book world. What Haber reads, people buy, because you know that when Haber recommends it,
it is the real deal.
As with one’s family, Loskutoff has a complicated relationship with the Northwest, one that cannot be reduced to a single definition such as “love” or “hate.” He is mixed up in this wild country, both as an insider Montana native and as an outsider.
Renee Gladman’s book occupies the intersection of the novel, poem, and work of nonfiction. It also spans a familiar world that is now shifting—an Anthropocentric world in the midst of its own calamities.
Garza's use of language and suspense is so skillful that she can remind us of the artifice of fiction in one moment, holding us up so we can see everything in its place, and in the next push our heads back beneath the surface of its conceit.
There is no better depiction of the way grief perches in the heart than recent books by Helen MacDonald and Max Porter.
Lee shifts the onus of responsibility of suicide from the individual to a complex societal structure. She implies that it is not that the person who dies by suicide is weak or selfish, but rather that the surrounding society is broken.
Dan Sheehan’s intertextual debut novel pursues the different calibers of memory, and asks to what extent we can and should control them.
Memoirs from Paul Kalanithi, Lucy Grealy, Jean-Dominique Bauby, and Porochista Khakpour teach us about turning the story of an ailing body into a work of art.
But in Montreal, according to Freure's speaker, everyone is a loser in the best sense of the word.

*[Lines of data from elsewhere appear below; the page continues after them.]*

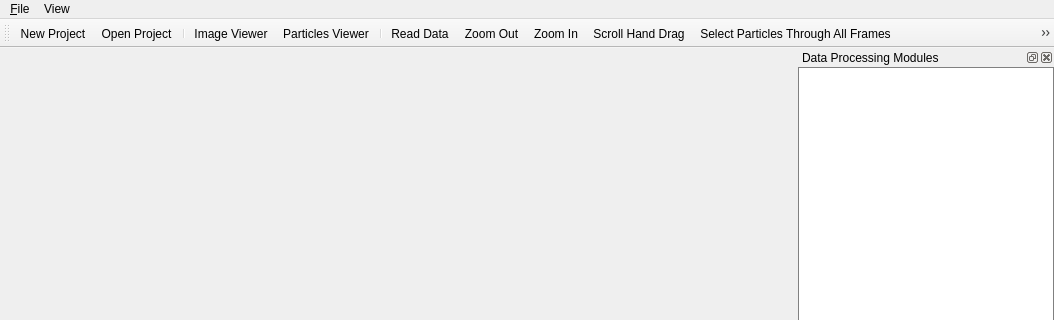
First picture: the form in centroid/src/centroid/forms/main_window.ui, repository usnistgov/tem_analysis, before the edit; both pictures show x 0 to 1054 and y 0 to 320 of the 1054 by 866 pixel window.
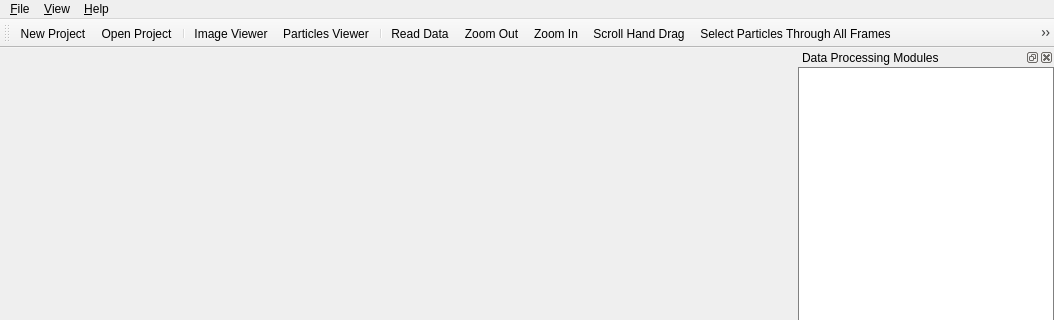
Second picture: the form after the edit. Icons and pictures are not drawn.

```diff
--- a/centroid/src/centroid/forms/main_window.ui
+++ b/centroid/src/centroid/forms/main_window.ui
@@ -42,11 +42,18 @@
    </widget>
    <widget class="QMenu" name="menuView">
     <property name="title">
-     <string>View</string>
+     <string>&amp;View</string>
     </property>
    </widget>
+   <widget class="QMenu" name="menu_Help">
+    <property name="title">
+     <string>&amp;Help</string>
+    </property>
+    <addaction name="action_About"/>
+   </widget>
    <addaction name="menu_File"/>
    <addaction name="menuView"/>
+   <addaction name="menu_Help"/>
   </widget>
   <widget class="QToolBar" name="toolBar">
    <property name="enabled">
```
Left out of the diff: 5 changed lines with no effect on the pictures.
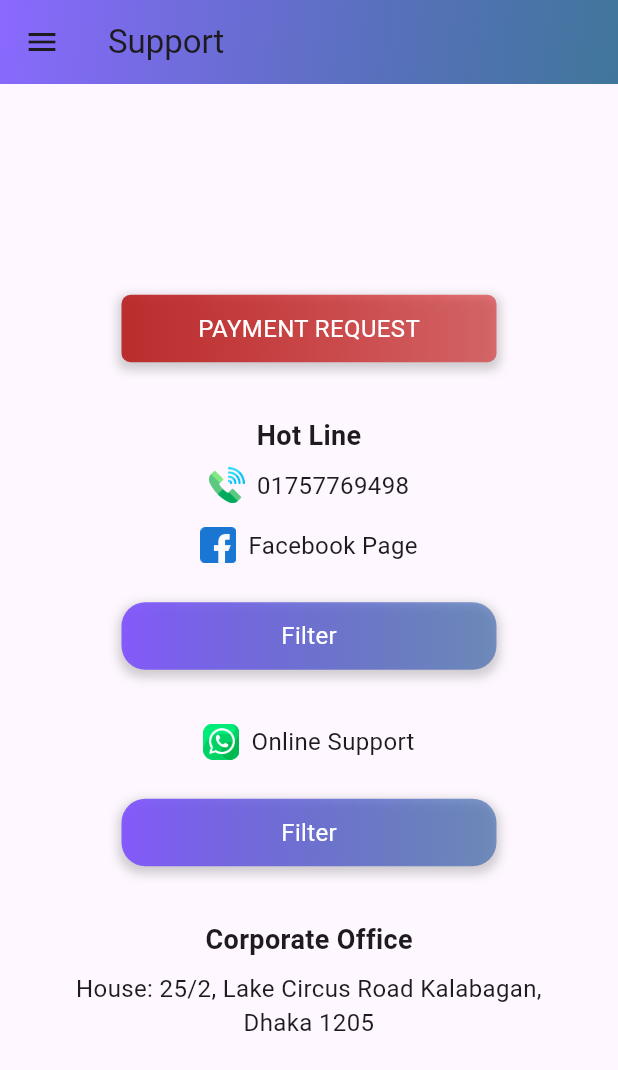
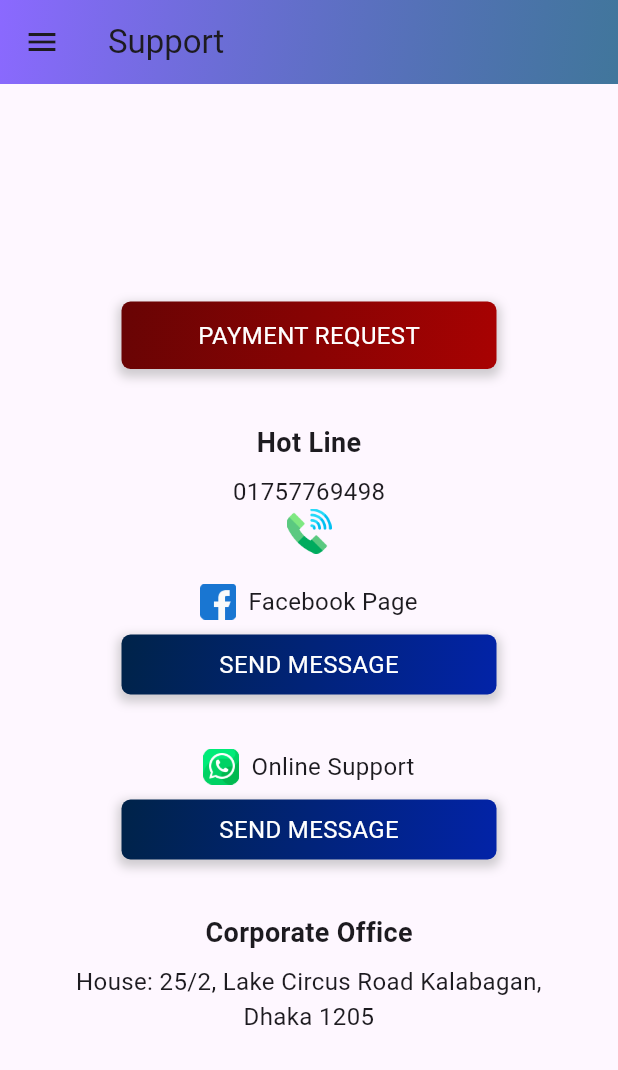
Before and after one commit to tanvirarifsiddiqui/st-courier, a Flutter app: the SupportPage screen opened directly, on a phone screen of 412 x 824 dp. Shown: the top 1070 px of the screen. Run offline on Flutter 3.47's test engine with Material 3 defaults, Android fonts, the phone set to English and light mode, and no system bars; drawn by our look-alikes of flutter_advanced_drawer; our stand-ins replace get.

Commit message:
Support Page initially done

```diff
--- a/lib/pages/support.dart
+++ b/lib/pages/support.dart
@@ -226,12 +226,11 @@ class _SupportPage extends State<SupportPage>{
                             height: 45,
                             width: 250,
                             decoration: BoxDecoration(
-                              gradient: LinearGradient(
-                                begin: Alignment.centerLeft,
-                                end: Alignment.centerRight,
+                              gradient: const LinearGradient(
+                                begin: Alignment.topLeft,
+                                end: Alignment.bottomRight,
                                 colors: [
-                                  Colors.red.shade900.withOpacity(0.9),
-                                  Colors.redAccent.shade700.withOpacity(0.5)
+                                  Color(0xFF680404), Color(0xFFA80202),
                                 ],
                               ),
                               borderRadius: BorderRadius.circular(6),
@@ -267,24 +266,17 @@ class _SupportPage extends State<SupportPage>{
                   ),
                   SizedBox(height: 8.0),
                   // Row: Call Icon and Text
-                  Row(
-                    mainAxisAlignment: MainAxisAlignment.center,
-                    children: [
-                      // Call Icon (Asset Image)
-                      Image.asset(
-                        'assets/images/phonecall.png',
-                        width: 24.0,
-                        height: 24.0,
-                      ),
-                      SizedBox(width: 8.0),
-                      // Text: 01757769498
-                      Text(
-                        '01757769498',
-                        style: TextStyle(fontSize: 16.0),
-                      ),
-                    ],
+                  Text(
+                    '01757769498',
+                    style: TextStyle(fontSize: 16.0),
                   ),
-                  SizedBox(height: 16.0),
+                  // Call Icon (Asset Image)
+                  Image.asset(
+                    'assets/images/phonecall.png',
+                    width: 30.0,
+                    height: 30.0,
+                  ),
+                  SizedBox(height: 20.0),
                   // Row: Fb asset image and Text
                   Row(
                     mainAxisAlignment: MainAxisAlignment.center,
@@ -303,7 +295,6 @@ class _SupportPage extends State<SupportPage>{
                       ),
                     ],
                   ),
-                  SizedBox(height: 16.0),
                   // Button: Send Message
                   GestureDetector(
                     onTap: () {
@@ -315,18 +306,17 @@ class _SupportPage extends State<SupportPage>{
                         Padding(
                           padding: const EdgeInsets.only(top: 10, bottom: 20),
                           child: Container(
-                            height: 45,
+                            height: 40,
                             width: 250,
                             decoration: BoxDecoration(
-                              gradient: LinearGradient(
-                                begin: Alignment.centerLeft,
-                                end: Alignment.centerRight,
+                              gradient: const LinearGradient(
+                                begin: Alignment.topLeft,
+                                end: Alignment.bottomRight,
                                 colors: [
-                                  Colors.deepPurpleAccent.withOpacity(0.9),
-                                  Colors.blue.shade900.withOpacity(0.5)
+                                  Color(0xFF002349), Color(0xFF0223A8),
                                 ],
                               ),
-                              borderRadius: BorderRadius.circular(16),
+                              borderRadius: BorderRadius.circular(6),
                               boxShadow: [
                                 BoxShadow(
                                   color: Colors.grey.withOpacity(0.5),
@@ -339,7 +329,7 @@ class _SupportPage extends State<SupportPage>{
                             ),
                             child: const Center(
                               child: Text(
-                                'Filter',
+                                'SEND MESSAGE',
                                 style: TextStyle(
                                   fontSize: 16,
                                   color: Colors.white,
@@ -370,7 +360,7 @@ class _SupportPage extends State<SupportPage>{
                       ),
                     ],
                   ),
-                  SizedBox(height: 16.0),
+                  // SizedBox(height: 16.0),
 
                   // Button: Send Message
                   GestureDetector(
@@ -383,18 +373,17 @@ class _SupportPage extends State<SupportPage>{
                         Padding(
                           padding: const EdgeInsets.only(top: 10, bottom: 20),
                           child: Container(
-                            height: 45,
+                            height: 40,
                             width: 250,
                             decoration: BoxDecoration(
-                              gradient: LinearGradient(
-                                begin: Alignment.centerLeft,
-                                end: Alignment.centerRight,
+                              gradient: const LinearGradient(
+                                begin: Alignment.topLeft,
+                                end: Alignment.bottomRight,
                                 colors: [
-                                  Colors.deepPurpleAccent.withOpacity(0.9),
-                                  Colors.blue.shade900.withOpacity(0.5)
+                                  Color(0xFF002349), Color(0xFF0223A8),
                                 ],
                               ),
-                              borderRadius: BorderRadius.circular(16),
+                              borderRadius: BorderRadius.circular(6),
                               boxShadow: [
                                 BoxShadow(
                                   color: Colors.grey.withOpacity(0.5),
@@ -407,7 +396,7 @@ class _SupportPage extends State<SupportPage>{
                             ),
                             child: const Center(
                               child: Text(
-                                'Filter',
+                                'SEND MESSAGE',
                                 style: TextStyle(
                                   fontSize: 16,
                                   color: Colors.white,
```
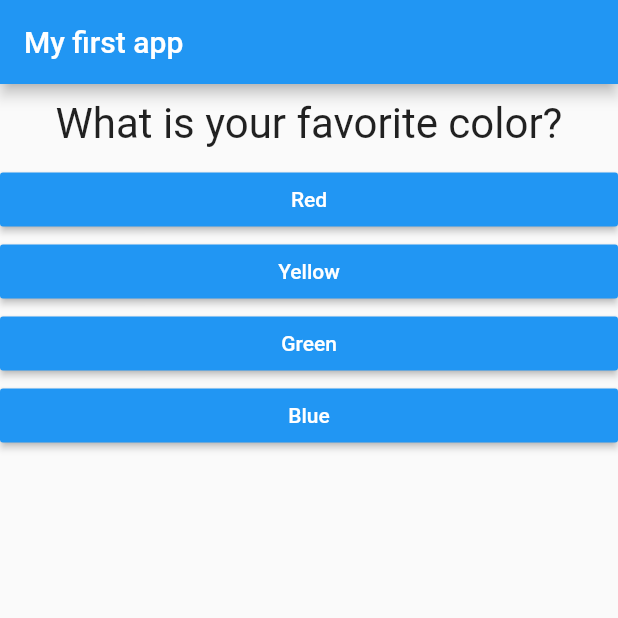
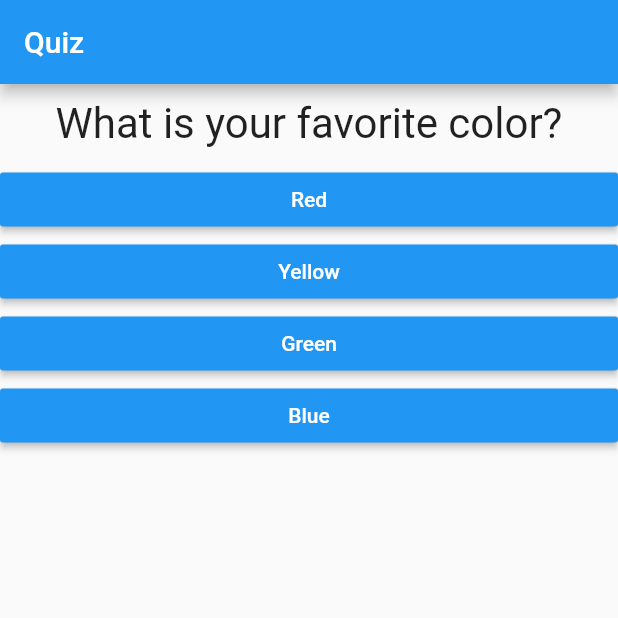
Before and after one commit to alexandregressier/notes, a Flutter app: the screen it shows after launch, on a phone screen of 412 x 824 dp, the top half of it. Run offline on Flutter 3.47's test engine with Material 2 defaults, Android fonts, the phone set to English and light mode, and no system bars.

Commit message:
Change the text of the title bar to "Quiz"

```diff
--- a/courses/learn-flutter-dart-to-build-ios-android-apps/quiz_app/lib/main.dart
+++ b/courses/learn-flutter-dart-to-build-ios-android-apps/quiz_app/lib/main.dart
@@ -62,7 +62,7 @@ class _MyAppState extends State<MyApp> {
     return MaterialApp(
       home: Scaffold(
           appBar: AppBar(
-            title: Text('My first app'),
+            title: Text('Quiz'),
           ),
           body: _questionIndex < _questions.length
               ? Quiz(
```
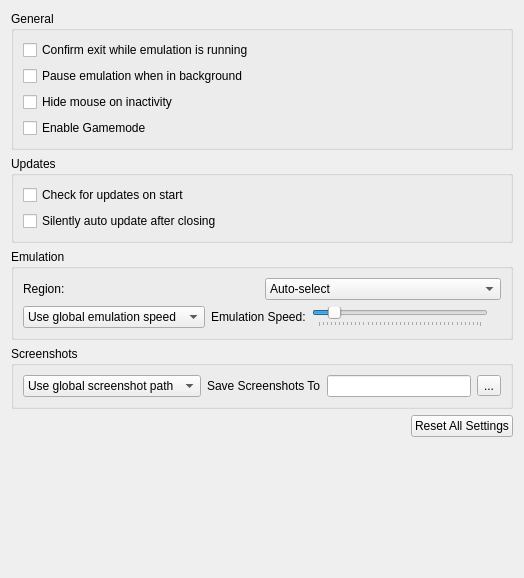
PabloMK7/citra, file src/citra_qt/configuration/configure_general.ui: the form before one commit.
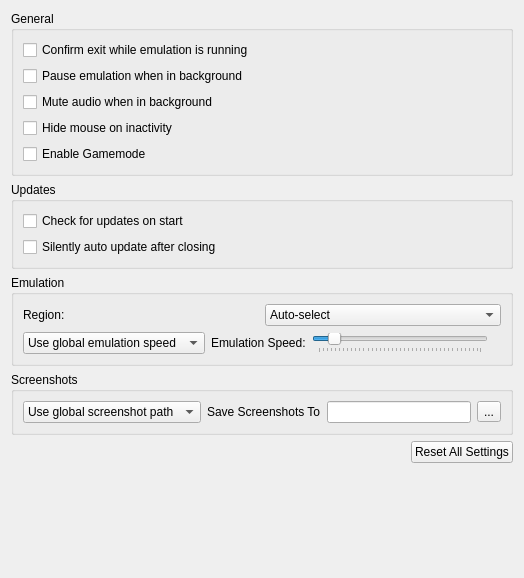
The form after the commit.

Commit message: Port yuzu-emu/yuzu#7506 & yuzu-emu/yuzu#7861: "Fix yuzu-emu/yuzu#7502" & "yuzu: Mute audio when in background" (#7321)

The edit to the form file:
```diff
--- a/src/citra_qt/configuration/configure_general.ui
+++ b/src/citra_qt/configuration/configure_general.ui
@@ -36,6 +36,13 @@
           </property>
          </widget>
         </item>
+        <item>
+         <widget class="QCheckBox" name="toggle_background_mute">
+          <property name="text">
+           <string>Mute audio when in background</string>
+          </property>
+         </widget>
+        </item>
         <item>
          <widget class="QCheckBox" name="toggle_hide_mouse">
           <property name="text">
```
The commit also changes 5 other files.
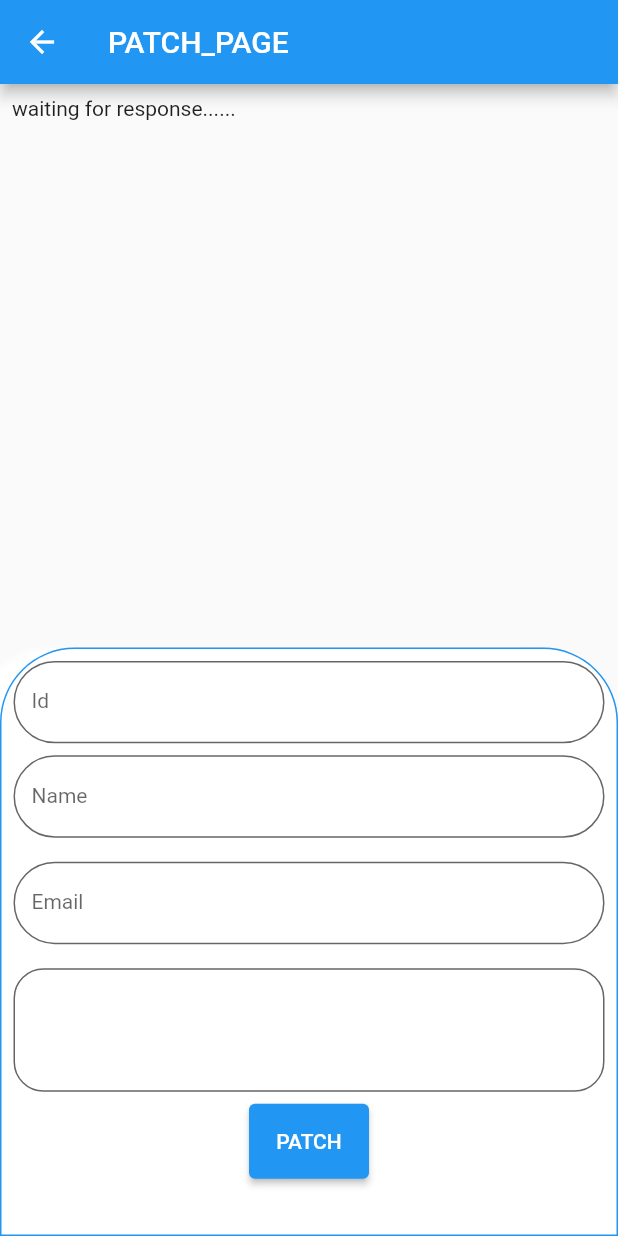
After one commit to ilham-zukri/consume_api, a Flutter app: the screen it shows after launch, after a tap on "PATCH", on a phone screen of 412 x 824 dp. The commit adds this screen. Run offline on Flutter 3.47's test engine with Material 2 defaults, Android fonts, the phone set to English and light mode, and no system bars; our stand-ins replace dio; Roboto replaces fonts that are missing (Poppins).

Commit message:
Adding PATCH Method

```diff
--- a/lib/main_page.dart
+++ b/lib/main_page.dart
@@ -1,4 +1,5 @@
 import 'package:consume_api/get_page.dart';
+import 'package:consume_api/patch_page.dart';
 import 'package:consume_api/post_page.dart';
 import 'package:flutter/material.dart';
 
@@ -65,8 +66,12 @@ class _MainPageState extends State<MainPage> {
                 width: width,
                 margin: EdgeInsets.only(top: 8),
                 child: ElevatedButton(
-                  onPressed: () {},
-                  child: Text('UPDATE'),
+                  onPressed: () {
+                    Navigator.push(context, MaterialPageRoute(builder: (context) {
+                      return const PatchPage();
+                    },));
+                  },
+                  child: Text('PATCH'),
                 ),
               ),
               Container(
@@ -78,6 +83,15 @@ class _MainPageState extends State<MainPage> {
                   child: Text('DELETE'),
                 ),
               ),
+              Container(
+                height: height / 10,
+                width: width,
+                margin: EdgeInsets.only(top: 8),
+                child: ElevatedButton(
+                  onPressed: () {},
+                  child: Text('PUT'),
+                ),
+              ),
             ],
           ),
         ),
--- /dev/null
+++ b/lib/patch_page.dart
@@ -0,0 +1,181 @@
+import 'package:consume_api/comment.dart';
+import 'package:consume_api/services.dart';
+import 'package:flutter/material.dart';
+import 'comment_card.dart';
+
+class PatchPage extends StatefulWidget {
+  const PatchPage({Key? key}) : super(key: key);
+
+  @override
+  State<PatchPage> createState() => _PatchPageState();
+}
+
+class _PatchPageState extends State<PatchPage> {
+  TextEditingController idController = TextEditingController();
+  TextEditingController nameController = TextEditingController();
+  TextEditingController emailController = TextEditingController();
+  TextEditingController bodyController = TextEditingController();
+  Comment? comment;
+
+  void clearInput() {
+    idController.clear();
+    nameController.clear();
+    emailController.clear();
+    bodyController.clear();
+  }
+
+  @override
+  Widget build(BuildContext context) {
+    var size = MediaQuery.of(context).size;
+    var height = size.height;
+    return Scaffold(
+      appBar: AppBar(
+        title: Text('PATCH_PAGE'),
+      ),
+      body: Stack(
+        children: [
+          Padding(
+            padding: EdgeInsets.all(8.0),
+            child: (comment != null)
+                ? CommentCard(comment: comment!)
+                : const Text('waiting for response......'),
+          ),
+          Column(
+            mainAxisAlignment: MainAxisAlignment.end,
+            children: [
+              Container(
+                height: height / 2.1,
+                decoration: BoxDecoration(
+                  color: Colors.white,
+                  boxShadow: [
+                    BoxShadow(color: Colors.grey.withOpacity(0.3)),
+                    BoxShadow(
+                        color: Colors.white.withOpacity(1),
+                        spreadRadius: -2,
+                        offset: const Offset(-20, 0),
+                        blurRadius: 3),
+                  ],
+                  border: Border.all(color: Colors.blue),
+                  borderRadius: const BorderRadius.only(
+                    topRight: Radius.circular(50),
+                    topLeft: Radius.circular(50),
+                  ),
+                ),
+                child: Padding(
+                  padding: const EdgeInsets.all(8.0),
+                  child: Column(
+                    children: [
+                      SizedBox(
+                        height: height / 15,
+                        child: TextField(
+                          controller: idController,
+                          textAlign: TextAlign.center,
+                          decoration: InputDecoration(
+                            filled: true,
+                            fillColor: Colors.white,
+                            border: OutlineInputBorder(
+                              borderRadius: BorderRadius.circular(50),
+                            ),
+                            labelText: 'Id',
+                            labelStyle: const TextStyle(
+                              fontFamily: 'Poppins',
+                              fontSize: 14,
+                            ),
+                          ),
+                          onChanged: (content) async{
+                            Comment? result = await Services.getById(int.parse(idController.text));
+                            if(result != null){
+                              setState(() {
+                                comment = result;
+                              });
+                            }
+                          },
+                        ),
+                      ),
+                      Container(
+                        height: height / 15,
+                        margin: EdgeInsets.only(top: 8, bottom: 8),
+                        child: TextField(
+                          controller: nameController,
+                          decoration: InputDecoration(
+                              filled: true,
+                              fillColor: Colors.white,
+                              border: OutlineInputBorder(
+                                  borderRadius: BorderRadius.circular(50)),
+                              labelText: 'Name',
+                              labelStyle: const TextStyle(
+                                  fontFamily: 'Poppins', fontSize: 14)),
+                        ),
+                      ),
+                      Container(
+                        height: height / 15,
+                        margin: EdgeInsets.only(top: 8, bottom: 8),
+                        child: TextField(
+                          controller: emailController,
+                          decoration: InputDecoration(
+                              filled: true,
+                              fillColor: Colors.white,
+                              border: OutlineInputBorder(
+                                  borderRadius: BorderRadius.circular(50)),
+                              labelText: 'Email',
+                              labelStyle: const TextStyle(
+                                  fontFamily: 'Poppins', fontSize: 14)),
+                        ),
+                      ),
+                      Container(
+                        height: height / 10,
+                        margin: EdgeInsets.only(top: 8, bottom: 8),
+                        child: TextField(
+                          maxLines: 200,
+                          keyboardType: TextInputType.multiline,
+                          controller: bodyController,
+                          decoration: InputDecoration(
+                            contentPadding: EdgeInsets.all(15),
+                            filled: true,
+                            fillColor: Colors.white,
+                            border: OutlineInputBorder(
+                                borderRadius: BorderRadius.circular(20)),
+                          ),
+                        ),
+                      ),
+                      SizedBox(
+                        width: 80,
+                        height: 50,
+                        child: ElevatedButton(
+                          onPressed: () async {
+                            var result;
+                            if (nameController.text.isNotEmpty) {
+                              result = await Services.patchComment(
+                                  int.parse(idController.text),
+                                  name: nameController.text.toString());
+                            } else if (emailController.text.isNotEmpty) {
+                              result = await Services.patchComment(
+                                  int.parse(idController.text),
+                                  email: emailController.text.toString());
+                            } else if (bodyController.text.isNotEmpty) {
+                              result = await Services.patchComment(
+                                  int.parse(idController.text),
+                                  body: bodyController.text.toString()) ;
+                            }
+
+                            if (result != null) {
+                              setState(() {
+                                comment = result ;
+                                clearInput();
+                              });
+                            }
+                          },
+                          child: Text('PATCH'),
+                        ),
+                      ),
+                    ],
+                  ),
+                ),
+              )
+            ],
+          )
+        ],
+      ),
+    );
+  }
+}
--- a/lib/services.dart
+++ b/lib/services.dart
@@ -1,34 +1,70 @@
 import 'comment.dart';
 import 'package:dio/dio.dart';
+
 abstract class Services {
-  static const String path ="https://jsonplaceholder.typicode.com/comments/";
+  static const String path = "https://jsonplaceholder.typicode.com/comments/";
+
   static Future<Comment?> getById(int id) async {
-    try{
-      var response = await Dio().get(path+id.toString());
-      if(response.statusCode == 200){
-        return Comment(id: response.data['id'], name: response.data['name'], email: response.data['email'], body: response.data['body']);
+    try {
+      var response = await Dio().get(path + id.toString());
+      if (response.statusCode == 200) {
+        return Comment(
+            id: response.data['id'],
+            name: response.data['name'],
+            email: response.data['email'],
+            body: response.data['body']);
       }
       return null;
-    }
-    catch(e){
+    } catch (e) {
       throw Exception(e.toString());
     }
   }
+
   static Future<Comment?> createComment(
       int postId, String name, String email, String body) async {
-    try{
-      var response = await Dio().post(path, data: {
-        'postId':postId,
-        'name':name,
-        'email':email,
-        'body':body
-      });
-      if(response.statusCode == 201){
-        return Comment(id: response.data['id'], name: response.data['name'], email: response.data['email'], body: response.data['body'],postId: response.data['postId']);
+    try {
+      var response = await Dio().post(path,
+          data: {'postId': postId, 'name': name, 'email': email, 'body': body});
+      if (response.statusCode == 201) {
+        return Comment(
+            id: response.data['id'],
+            name: response.data['name'],
+            email: response.data['email'],
+            body: response.data['body'],
+            postId: response.data['postId']);
       }
       return null;
+    } catch (e) {
+      throw Exception(e.toString());
     }
-    catch(e){
+  }
+
+  static Future<Comment?> patchComment(int id,
+      {String? name, String? email, String? body}) async {
+    try {
+      var response;
+      if (name != null) {
+        response = await Dio().patch(path+id.toString(), data: {
+          'name': name,
+        });
+      } else if (email != null) {
+        response = await Dio().patch(path+id.toString(), data: {
+          'email': email,
+        });
+      } else if (body != null) {
+        response = await Dio().patch(path+id.toString(), data: {
+          'body': body,
+        });
+      }
+      if (response.statusCode == 200) {
+        return Comment(
+            id: response.data['id'],
+            name: response.data['name'],
+            email: response.data['email'],
+            body: response.data['body']);
+      }
+      return null;
+    } catch (e) {
       throw Exception(e.toString());
     }
   }
```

Often our ugliest and most tired characters are casually granted new pathways to reinvent and rebrand themselves, allowed safe distance from darker histories their creators would prefer we forget.